TASK DIRECTIONS: Wherever the string "label" appears in the listing, copy that line.

____ RECORDS FOR THE EXERCISE

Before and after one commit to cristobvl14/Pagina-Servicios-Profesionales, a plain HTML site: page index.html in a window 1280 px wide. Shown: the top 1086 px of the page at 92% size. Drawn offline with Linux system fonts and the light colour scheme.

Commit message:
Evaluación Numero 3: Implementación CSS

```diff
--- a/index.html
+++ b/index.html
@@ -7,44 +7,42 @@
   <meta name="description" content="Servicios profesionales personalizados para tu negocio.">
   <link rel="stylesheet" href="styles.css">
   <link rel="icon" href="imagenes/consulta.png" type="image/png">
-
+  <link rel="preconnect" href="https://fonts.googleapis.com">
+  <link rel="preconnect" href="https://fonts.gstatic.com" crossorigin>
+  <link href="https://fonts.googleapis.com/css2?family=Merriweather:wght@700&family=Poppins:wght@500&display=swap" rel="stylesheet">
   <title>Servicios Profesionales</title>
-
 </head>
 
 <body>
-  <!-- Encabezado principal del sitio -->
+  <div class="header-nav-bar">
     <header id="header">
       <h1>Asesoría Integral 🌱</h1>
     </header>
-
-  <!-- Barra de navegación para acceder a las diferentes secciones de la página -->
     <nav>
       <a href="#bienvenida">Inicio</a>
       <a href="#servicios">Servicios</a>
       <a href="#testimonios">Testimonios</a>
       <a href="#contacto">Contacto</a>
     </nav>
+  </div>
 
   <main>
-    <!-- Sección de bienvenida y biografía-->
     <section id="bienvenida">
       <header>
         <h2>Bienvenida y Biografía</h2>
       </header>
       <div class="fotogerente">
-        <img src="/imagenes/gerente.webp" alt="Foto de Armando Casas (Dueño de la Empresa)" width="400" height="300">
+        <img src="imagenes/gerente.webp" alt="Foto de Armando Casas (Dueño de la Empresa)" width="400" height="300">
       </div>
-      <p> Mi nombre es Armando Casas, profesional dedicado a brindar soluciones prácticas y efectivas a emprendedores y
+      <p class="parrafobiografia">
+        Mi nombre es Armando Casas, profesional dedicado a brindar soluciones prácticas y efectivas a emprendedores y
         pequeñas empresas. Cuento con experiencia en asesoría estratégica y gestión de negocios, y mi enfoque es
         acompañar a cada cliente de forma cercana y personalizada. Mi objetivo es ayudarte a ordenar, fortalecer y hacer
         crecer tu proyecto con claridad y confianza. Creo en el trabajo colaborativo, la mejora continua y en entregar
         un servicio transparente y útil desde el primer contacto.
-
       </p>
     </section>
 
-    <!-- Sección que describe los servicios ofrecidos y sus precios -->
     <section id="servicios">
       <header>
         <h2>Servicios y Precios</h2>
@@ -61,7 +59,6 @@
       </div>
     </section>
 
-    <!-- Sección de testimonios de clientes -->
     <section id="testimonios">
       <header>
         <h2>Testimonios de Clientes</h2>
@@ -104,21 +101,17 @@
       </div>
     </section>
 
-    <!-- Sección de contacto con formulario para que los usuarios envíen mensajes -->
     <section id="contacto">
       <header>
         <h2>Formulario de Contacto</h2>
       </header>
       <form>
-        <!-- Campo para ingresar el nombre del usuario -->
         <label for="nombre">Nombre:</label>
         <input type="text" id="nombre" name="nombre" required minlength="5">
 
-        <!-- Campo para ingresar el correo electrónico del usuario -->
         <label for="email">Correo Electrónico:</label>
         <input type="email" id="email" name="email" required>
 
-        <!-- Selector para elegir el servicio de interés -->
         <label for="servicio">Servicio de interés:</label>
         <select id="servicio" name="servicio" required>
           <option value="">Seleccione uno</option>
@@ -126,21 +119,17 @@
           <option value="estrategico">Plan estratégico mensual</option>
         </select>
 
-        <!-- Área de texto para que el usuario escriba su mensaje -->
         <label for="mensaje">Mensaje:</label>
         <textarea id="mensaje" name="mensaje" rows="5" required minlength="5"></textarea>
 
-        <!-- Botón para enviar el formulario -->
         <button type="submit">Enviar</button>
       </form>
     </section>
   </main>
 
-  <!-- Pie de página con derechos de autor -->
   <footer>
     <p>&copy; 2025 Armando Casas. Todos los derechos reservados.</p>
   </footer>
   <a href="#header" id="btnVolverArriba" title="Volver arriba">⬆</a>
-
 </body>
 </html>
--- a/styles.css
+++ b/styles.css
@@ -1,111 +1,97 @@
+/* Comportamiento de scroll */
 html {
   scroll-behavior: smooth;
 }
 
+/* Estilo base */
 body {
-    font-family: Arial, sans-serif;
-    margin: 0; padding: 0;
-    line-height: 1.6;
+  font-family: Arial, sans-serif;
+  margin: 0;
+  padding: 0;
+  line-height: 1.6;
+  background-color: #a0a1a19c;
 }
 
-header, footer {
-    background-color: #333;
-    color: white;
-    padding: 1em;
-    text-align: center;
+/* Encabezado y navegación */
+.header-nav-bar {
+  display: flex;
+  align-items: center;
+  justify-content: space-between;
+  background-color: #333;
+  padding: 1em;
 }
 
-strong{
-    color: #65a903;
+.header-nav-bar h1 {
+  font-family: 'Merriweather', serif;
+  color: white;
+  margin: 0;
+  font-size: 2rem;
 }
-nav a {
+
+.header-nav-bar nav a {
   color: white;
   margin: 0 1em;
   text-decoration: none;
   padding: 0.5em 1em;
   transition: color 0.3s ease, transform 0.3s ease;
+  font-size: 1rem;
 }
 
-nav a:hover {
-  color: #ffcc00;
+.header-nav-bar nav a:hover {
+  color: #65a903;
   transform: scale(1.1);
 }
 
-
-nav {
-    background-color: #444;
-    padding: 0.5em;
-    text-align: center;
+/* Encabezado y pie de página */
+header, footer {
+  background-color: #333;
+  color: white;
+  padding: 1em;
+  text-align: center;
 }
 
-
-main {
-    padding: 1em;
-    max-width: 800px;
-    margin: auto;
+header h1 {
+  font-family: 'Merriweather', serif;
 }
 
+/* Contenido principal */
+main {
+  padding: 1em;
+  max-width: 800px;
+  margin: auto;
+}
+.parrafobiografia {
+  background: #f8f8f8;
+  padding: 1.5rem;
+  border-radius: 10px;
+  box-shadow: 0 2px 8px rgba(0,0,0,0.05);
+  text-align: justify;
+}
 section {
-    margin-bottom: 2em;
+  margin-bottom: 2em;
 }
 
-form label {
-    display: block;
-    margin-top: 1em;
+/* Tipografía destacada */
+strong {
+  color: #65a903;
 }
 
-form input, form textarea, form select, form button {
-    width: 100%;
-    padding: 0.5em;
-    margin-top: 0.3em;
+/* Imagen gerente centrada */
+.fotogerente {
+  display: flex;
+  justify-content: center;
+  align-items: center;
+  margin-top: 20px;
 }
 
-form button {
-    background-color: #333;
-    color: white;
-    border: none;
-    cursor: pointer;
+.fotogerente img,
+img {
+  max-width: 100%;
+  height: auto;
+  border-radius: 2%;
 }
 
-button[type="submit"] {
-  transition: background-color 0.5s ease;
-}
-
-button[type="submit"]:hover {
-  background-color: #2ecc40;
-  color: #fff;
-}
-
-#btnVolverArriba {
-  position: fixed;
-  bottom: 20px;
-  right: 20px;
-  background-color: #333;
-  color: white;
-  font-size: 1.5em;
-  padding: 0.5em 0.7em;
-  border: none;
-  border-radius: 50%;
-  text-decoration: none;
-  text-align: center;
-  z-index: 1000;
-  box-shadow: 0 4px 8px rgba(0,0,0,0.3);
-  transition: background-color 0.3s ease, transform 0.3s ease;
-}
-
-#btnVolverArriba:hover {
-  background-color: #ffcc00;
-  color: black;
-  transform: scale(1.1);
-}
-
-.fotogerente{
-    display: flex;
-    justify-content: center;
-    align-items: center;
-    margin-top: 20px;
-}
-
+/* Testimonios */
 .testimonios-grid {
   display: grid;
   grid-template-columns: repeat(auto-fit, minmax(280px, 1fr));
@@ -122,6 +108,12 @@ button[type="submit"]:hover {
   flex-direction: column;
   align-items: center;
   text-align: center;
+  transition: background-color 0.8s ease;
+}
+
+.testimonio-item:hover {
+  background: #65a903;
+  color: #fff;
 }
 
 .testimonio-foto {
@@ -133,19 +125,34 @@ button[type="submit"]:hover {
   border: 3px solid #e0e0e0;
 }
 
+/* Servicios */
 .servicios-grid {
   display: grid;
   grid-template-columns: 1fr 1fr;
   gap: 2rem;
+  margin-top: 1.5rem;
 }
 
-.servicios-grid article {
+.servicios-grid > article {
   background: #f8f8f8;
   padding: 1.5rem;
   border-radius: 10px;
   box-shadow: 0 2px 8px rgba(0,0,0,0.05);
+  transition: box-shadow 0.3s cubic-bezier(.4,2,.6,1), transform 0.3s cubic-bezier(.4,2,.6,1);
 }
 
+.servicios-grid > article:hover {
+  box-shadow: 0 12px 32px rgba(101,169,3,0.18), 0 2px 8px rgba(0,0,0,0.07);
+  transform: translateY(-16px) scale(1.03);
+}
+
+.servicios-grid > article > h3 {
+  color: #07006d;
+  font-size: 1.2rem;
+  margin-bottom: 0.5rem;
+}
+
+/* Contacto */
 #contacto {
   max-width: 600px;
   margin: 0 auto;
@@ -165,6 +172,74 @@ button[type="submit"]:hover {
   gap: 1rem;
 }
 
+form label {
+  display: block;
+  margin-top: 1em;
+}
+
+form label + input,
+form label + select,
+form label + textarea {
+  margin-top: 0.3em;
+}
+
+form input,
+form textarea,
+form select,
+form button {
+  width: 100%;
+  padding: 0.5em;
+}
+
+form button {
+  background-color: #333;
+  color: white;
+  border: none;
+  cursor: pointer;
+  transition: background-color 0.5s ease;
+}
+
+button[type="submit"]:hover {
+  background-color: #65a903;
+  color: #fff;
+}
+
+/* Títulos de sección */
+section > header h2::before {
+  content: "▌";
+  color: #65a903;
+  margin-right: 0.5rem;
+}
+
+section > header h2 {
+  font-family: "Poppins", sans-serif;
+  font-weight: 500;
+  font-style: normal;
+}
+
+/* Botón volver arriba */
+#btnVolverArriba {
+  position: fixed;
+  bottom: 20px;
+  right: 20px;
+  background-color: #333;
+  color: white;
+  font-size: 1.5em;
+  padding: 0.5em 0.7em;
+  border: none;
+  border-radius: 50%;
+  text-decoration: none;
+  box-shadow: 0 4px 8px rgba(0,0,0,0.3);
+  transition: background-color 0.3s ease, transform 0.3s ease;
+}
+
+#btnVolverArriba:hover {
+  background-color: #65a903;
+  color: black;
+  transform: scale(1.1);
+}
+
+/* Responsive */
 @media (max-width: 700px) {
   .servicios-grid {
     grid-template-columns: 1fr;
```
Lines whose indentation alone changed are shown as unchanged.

________

REPLY TO THE EXERCISE:
         <label for="nombre">Nombre:</label>
         <label for="email">Correo Electrónico:</label>
         <label for="servicio">Servicio de interés:</label>
         <label for="mensaje">Mensaje:</label>
-form label {
+form label {
+form label + input,
+form label + select,
+form label + textarea {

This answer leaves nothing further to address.